=== Dataset records ===

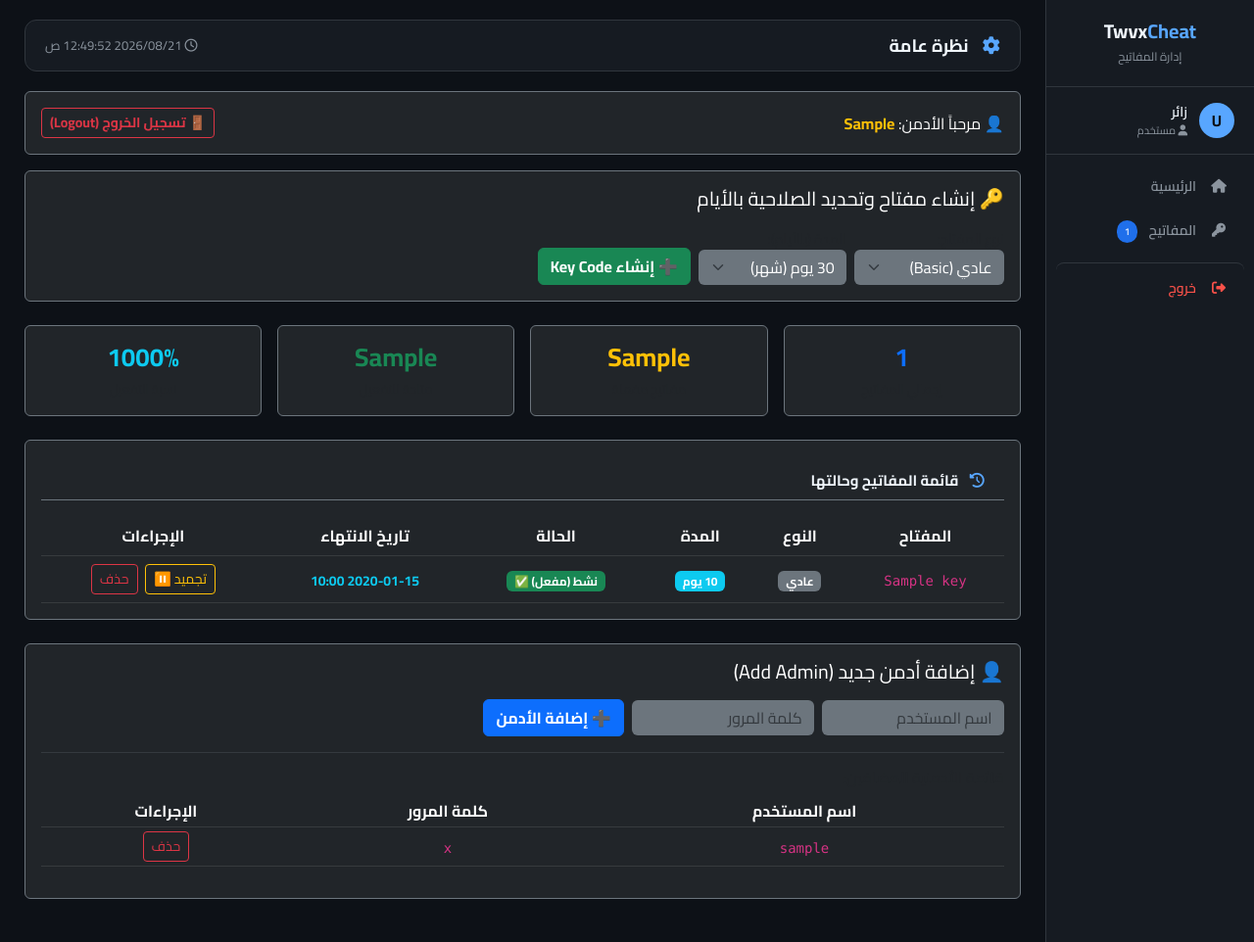
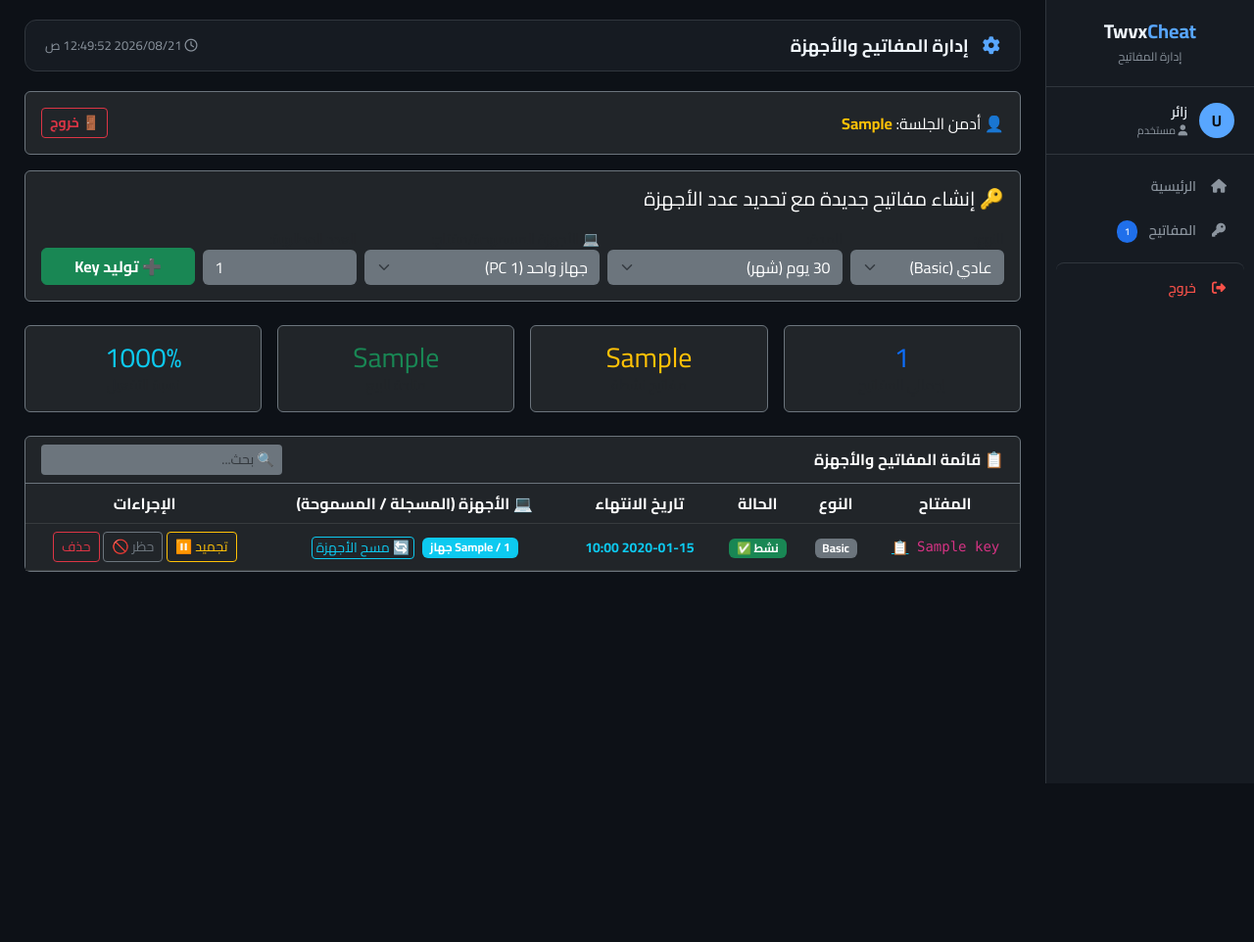
Before and after one commit to TwvxCheat/twvxcheat, a Flask app: template templates/dashboard.html in a window 1280 px wide. Shown: the whole page at 98% size. After the commit the page ends 800 px from the top, so only its background shows below. Run offline with Flask 3, Linux system fonts and the light colour scheme; the template is opened without the code that fills it: most values are stand-ins (such as "Sample title", 1, 10 or a date in 2020).

Commit message:
Update dashboard.html

```diff
--- a/templates/dashboard.html
+++ b/templates/dashboard.html
@@ -1,18 +1,18 @@
 {% extends "base.html" %}
 
-{% block title %}الرئيسية{% endblock %}
-{% block page_title %}نظرة عامة{% endblock %}
+{% block title %}لوحة التحكم الاحترافية{% endblock %}
+{% block page_title %}إدارة المفاتيح والأجهزة{% endblock %}
 
 {% block content %}
 <div class="fade-in">
 
-  <!-- Admin Bar & Logout -->
+  <!-- Admin Header Bar -->
   <div class="d-flex justify-content-between align-items-center bg-dark border border-secondary p-3 rounded mb-3 text-white">
     <div>
-      <span>👤 مرحباً الأدمن: <strong class="text-warning">{{ current_admin }}</strong></span>
+      <span class="fs-6">👤 أدمن الجلسة: <strong class="text-warning">{{ current_admin }}</strong></span>
     </div>
     <div>
-      <a href="/logout" class="btn btn-sm btn-outline-danger fw-bold">🚪 تسجيل الخروج (Logout)</a>
+      <a href="/logout" class="btn btn-sm btn-outline-danger fw-bold">🚪 خروج</a>
     </div>
   </div>
 
@@ -28,14 +28,14 @@
     {% endif %}
   {% endwith %}
 
-  <!-- Quick Key Generation Section -->
+  <!-- Key Generator Card -->
   <div class="card bg-dark text-white border-secondary mb-4">
     <div class="card-body">
-      <h5 class="card-title mb-3">🔑 إنشاء مفتاح وتحديد الصلاحية بالأيام</h5>
+      <h5 class="card-title mb-3">🔑 إنشاء مفاتيح جديدة مع تحديد عدد الأجهزة</h5>
       <form method="POST" action="/dashboard" class="row g-2 align-items-center">
 
-        <div class="col-auto">
-          <label class="form-label small text-muted mb-0">نوع المفتاح:</label>
+        <div class="col-md-2">
+          <label class="form-label small text-muted mb-0">النوع:</label>
           <select name="key_type" class="form-select bg-secondary text-white border-0">
             <option value="basic">عادي (Basic)</option>
             <option value="premium">مميز (Premium)</option>
@@ -43,101 +43,118 @@
           </select>
         </div>
 
-        <div class="col-auto">
-          <label class="form-label small text-muted mb-0">المدة (بالأيام):</label>
+        <div class="col-md-3">
+          <label class="form-label small text-muted mb-0">المدة:</label>
           <select name="duration_days" class="form-select bg-secondary text-white border-0">
-            <option value="1">1 يوم (تجريبي)</option>
-            <option value="7">7 أيام (أسبوع)</option>
+            <option value="1">1 يوم</option>
+            <option value="7">7 أيام</option>
             <option value="30" selected>30 يوم (شهر)</option>
-            <option value="90">90 يوم (3 أشهر)</option>
-            <option value="365">365 يوم (سنة)</option>
+            <option value="90">90 يوم</option>
+            <option value="365">365 يوم</option>
           </select>
         </div>
 
-        <div class="col-auto align-self-end">
-          <button type="submit" class="btn btn-success fw-bold">
-            ➕ إنشاء Key Code
+        <div class="col-md-3">
+          <label class="form-label small text-muted mb-0">💻 الأجهزة المسموحة/مفتاح:</label>
+          <select name="max_devices" class="form-select bg-secondary text-white border-0">
+            <option value="1" selected>جهاز واحد (1 PC)</option>
+            <option value="2">جهازين (2 PCs)</option>
+            <option value="3">3 أجهزة (3 PCs)</option>
+            <option value="5">5 أجهزة (5 PCs)</option>
+            <option value="10">10 أجهزة</option>
+          </select>
+        </div>
+
+        <div class="col-md-2">
+          <label class="form-label small text-muted mb-0">العدد المطلوبة:</label>
+          <input type="number" name="count" min="1" max="50" value="1" class="form-control bg-secondary text-white border-0">
+        </div>
+
+        <div class="col-md-2 align-self-end">
+          <button type="submit" class="btn btn-success fw-bold w-100">
+            ➕ توليد Key
           </button>
         </div>
       </form>
     </div>
   </div>
 
-  <!-- Stats Cards -->
+  <!-- Statistics -->
   <div class="row g-3 mb-4">
     <div class="col-md-3 col-6">
-      <div class="stat-card text-center p-3 bg-dark border border-secondary rounded">
-        <div class="stat-number h3 text-primary">{{ total_keys }}</div>
-        <div class="stat-label text-muted">إجمالي المفاتيح</div>
+      <div class="p-3 bg-dark border border-secondary rounded text-center">
+        <div class="h3 text-primary mb-0">{{ total_keys }}</div>
+        <div class="small text-muted">إجمالي المفاتيح</div>
       </div>
     </div>
     <div class="col-md-3 col-6">
-      <div class="stat-card text-center p-3 bg-dark border border-secondary rounded">
-        <div class="stat-number h3 text-warning">{{ used_keys }}</div>
-        <div class="stat-label text-muted">مفاتيح مفعلة</div>
+      <div class="p-3 bg-dark border border-secondary rounded text-center">
+        <div class="h3 text-warning mb-0">{{ used_keys }}</div>
+        <div class="small text-muted">مفاتيح نشطة</div>
       </div>
     </div>
     <div class="col-md-3 col-6">
-      <div class="stat-card text-center p-3 bg-dark border border-secondary rounded">
-        <div class="stat-number h3 text-success">{{ available_keys }}</div>
-        <div class="stat-label text-muted">متاحة للتفعيل</div>
+      <div class="p-3 bg-dark border border-secondary rounded text-center">
+        <div class="h3 text-success mb-0">{{ available_keys }}</div>
+        <div class="small text-muted">متاحة للبيع</div>
       </div>
     </div>
     <div class="col-md-3 col-6">
-      <div class="stat-card text-center p-3 bg-dark border border-secondary rounded">
-        <div class="stat-number h3 text-info">
-          {% if total_keys > 0 %}
-            {{ ((used_keys / total_keys * 100)|round|int) }}%
-          {% else %}
-            0%
-          {% endif %}
+      <div class="p-3 bg-dark border border-secondary rounded text-center">
+        <div class="h3 text-info mb-0">
+          {% if total_keys > 0 %}{{ ((used_keys / total_keys * 100)|round|int) }}%{% else %}0%{% endif %}
         </div>
-        <div class="stat-label text-muted">نسبة التفعيل</div>
+        <div class="small text-muted">نسبة التفعيل</div>
       </div>
     </div>
   </div>
 
-  <!-- Keys Table -->
-  <div class="card-custom bg-dark border border-secondary rounded p-3 text-white mb-4">
-    <div class="card-header fw-bold mb-3 border-bottom border-secondary pb-2">
-      <i class="fa fa-history"></i> قائمة المفاتيح وحالتها
+  <!-- Keys Management Table -->
+  <div class="card bg-dark border-secondary text-white mb-4">
+    <div class="card-header border-secondary d-flex justify-content-between align-items-center">
+      <span class="fw-bold">📋 قائمة المفاتيح والأجهزة</span>
+      <input type="text" id="searchInput" onkeyup="filterTable()" class="form-control form-control-sm w-25 bg-secondary text-white border-0" placeholder="🔍 بحث...">
     </div>
     <div class="card-body p-0">
       <div class="table-responsive">
-        <table class="table table-dark table-hover mb-0 text-center align-middle">
+        <table class="table table-dark table-hover mb-0 text-center align-middle" id="keysTable">
           <thead>
             <tr>
               <th>المفتاح</th>
               <th>النوع</th>
-              <th>المدة</th>
               <th>الحالة</th>
               <th>تاريخ الانتهاء</th>
+              <th>💻 الأجهزة (المسجلة / المسموحة)</th>
               <th>الإجراءات</th>
             </tr>
           </thead>
           <tbody>
             {% for key in recent_keys %}
             <tr>
-              <td><code>{{ key.key }}</code></td>
+              <td>
+                <code>{{ key.key }}</code>
+                <button class="btn btn-sm btn-link text-info p-0 ms-1" onclick="copyToClipboard('{{ key.key }}')" title="نسخ المفتاح">📋</button>
+              </td>
               <td>
                 {% if key.key_type == 'vip' %}
                   <span class="badge bg-danger">VIP</span>
                 {% elif key.key_type == 'premium' %}
-                  <span class="badge bg-warning text-dark">مميز</span>
+                  <span class="badge bg-warning text-dark">Premium</span>
                 {% else %}
-                  <span class="badge bg-secondary">عادي</span>
+                  <span class="badge bg-secondary">Basic</span>
                 {% endif %}
               </td>
-              <td><span class="badge bg-info">{{ key.duration_days }} يوم</span></td>
               <td>
-                {% if key.status == 'paused' %}
+                {% if key.status == 'banned' %}
+                  <span class="badge bg-danger">محظور 🚫</span>
+                {% elif key.status == 'paused' %}
                   <span class="badge bg-warning text-dark">مجمد ⏸️</span>
                 {% elif key.status == 'expired' %}
                   <span class="badge bg-secondary">منتهي ❌</span>
                 {% elif key.activated_at %}
-                  <span class="badge bg-success">نشط (مفعل) ✅</span>
+                  <span class="badge bg-success">نشط ✅</span>
                 {% else %}
-                  <span class="badge bg-primary">غير مفعل بعد ⏳</span>
+                  <span class="badge bg-primary">جديد ⏳</span>
                 {% endif %}
               </td>
               <td>
@@ -148,17 +165,28 @@
                 {% endif %}
               </td>
               <td>
+                <span class="badge bg-info">{{ key.hwid_count }} / {{ key.max_devices }} جهاز</span>
+                {% if key.hwid_count > 0 %}
+                  <a href="/reset_hwid/{{ key.id }}" class="btn btn-sm btn-outline-info py-0 px-1 ms-1" title="مسح كل الأجهزة">🔄 مسح الأجهزة</a>
+                {% endif %}
+              </td>
+              <td>
                 {% if key.status == 'paused' %}
-                  <a href="/unpause/{{ key.id }}" class="btn btn-sm btn-outline-success me-1">تشغيل ▶️</a>
+                  <a href="/unpause/{{ key.id }}" class="btn btn-sm btn-outline-success">تشغيل ▶️</a>
                 {% elif key.status == 'active' %}
-                  <a href="/pause/{{ key.id }}" class="btn btn-sm btn-outline-warning me-1">تجميد ⏸️</a>
+                  <a href="/pause/{{ key.id }}" class="btn btn-sm btn-outline-warning">تجميد ⏸️</a>
                 {% endif %}
-                <a href="/delete/{{ key.id }}" class="btn btn-sm btn-outline-danger" onclick="return confirm('هل أنت تأكد من الحذف؟')">حذف</a>
+
+                {% if key.status != 'banned' %}
+                  <a href="/ban/{{ key.id }}" class="btn btn-sm btn-outline-secondary" onclick="return confirm('حظر هذا المفتاح؟')">حظر 🚫</a>
+                {% endif %}
+
+                <a href="/delete/{{ key.id }}" class="btn btn-sm btn-outline-danger" onclick="return confirm('حذف نهائي؟')">حذف</a>
               </td>
             </tr>
             {% else %}
             <tr>
-              <td colspan="6" class="text-muted py-3">لا توجد مفاتيح. استخدم القائمة العلوية لإنشاء مفتاح.</td>
+              <td colspan="6" class="text-muted py-3">لا توجد مفاتيح حالياً.</td>
             </tr>
             {% endfor %}
           </tbody>
@@ -167,52 +195,31 @@
     </div>
   </div>
 
-  <!-- Admin Management Section -->
-  <div class="card bg-dark text-white border-secondary mb-4">
-    <div class="card-body">
-      <h5 class="card-title mb-3">👤 إضافة أدمن جديد (Add Admin)</h5>
-      <form method="POST" action="/add_admin" class="row g-2 align-items-center">
-        <div class="col-auto">
-          <input type="text" name="new_username" class="form-control bg-secondary text-white border-0" placeholder="اسم المستخدم" required>
-        </div>
-        <div class="col-auto">
-          <input type="password" name="new_password" class="form-control bg-secondary text-white border-0" placeholder="كلمة المرور" required>
-        </div>
-        <div class="col-auto">
-          <button type="submit" class="btn btn-primary fw-bold">
-            ➕ إضافة الأدمن
-          </button>
-        </div>
-      </form>
+</div>
 
-      {% if admins %}
-      <hr class="border-secondary my-3">
-      <h6 class="text-muted mb-2">قائمة الأدمنية المضافين:</h6>
-      <div class="table-responsive">
-        <table class="table table-dark table-sm table-hover text-center align-middle">
-          <thead>
-            <tr>
-              <th>اسم المستخدم</th>
-              <th>كلمة المرور</th>
-              <th>الإجراءات</th>
-            </tr>
-          </thead>
-          <tbody>
-            {% for adm in admins %}
-            <tr>
-              <td><code>{{ adm.username }}</code></td>
-              <td><code>{{ adm.password }}</code></td>
-              <td>
-                <a href="/delete_admin/{{ adm.id }}" class="btn btn-sm btn-outline-danger" onclick="return confirm('حذف هذا الأدمن؟')">حذف</a>
-              </td>
-            </tr>
-            {% endfor %}
-          </tbody>
-        </table>
-      </div>
-      {% endif %}
-    </div>
-  </div>
+<script>
+function copyToClipboard(text) {
+  navigator.clipboard.writeText(text);
+  alert("تم نسخ المفتاح: " + text);
+}
 
-</div>
+function filterTable() {
+  var input = document.getElementById("searchInput");
+  var filter = input.value.toUpperCase();
+  var table = document.getElementById("keysTable");
+  var tr = table.getElementsByTagName("tr");
+
+  for (var i = 1; i < tr.length; i++) {
+    var tdKey = tr[i].getElementsByTagName("td")[0];
+    if (tdKey) {
+      var txtValue = tdKey.textContent || tdKey.innerText;
+      if (txtValue.toUpperCase().indexOf(filter) > -1) {
+        tr[i].style.display = "";
+      } else {
+        tr[i].style.display = "none";
+      }
+    }
+  }
+}
+</script>
 {% endblock %}
```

===

> [Aim of the exercise]
Your answer should be every line above that contains the word "middle".

> [Exercise result]
-        <table class="table table-dark table-hover mb-0 text-center align-middle">
+        <table class="table table-dark table-hover mb-0 text-center align-middle" id="keysTable">
-        <table class="table table-dark table-sm table-hover text-center align-middle">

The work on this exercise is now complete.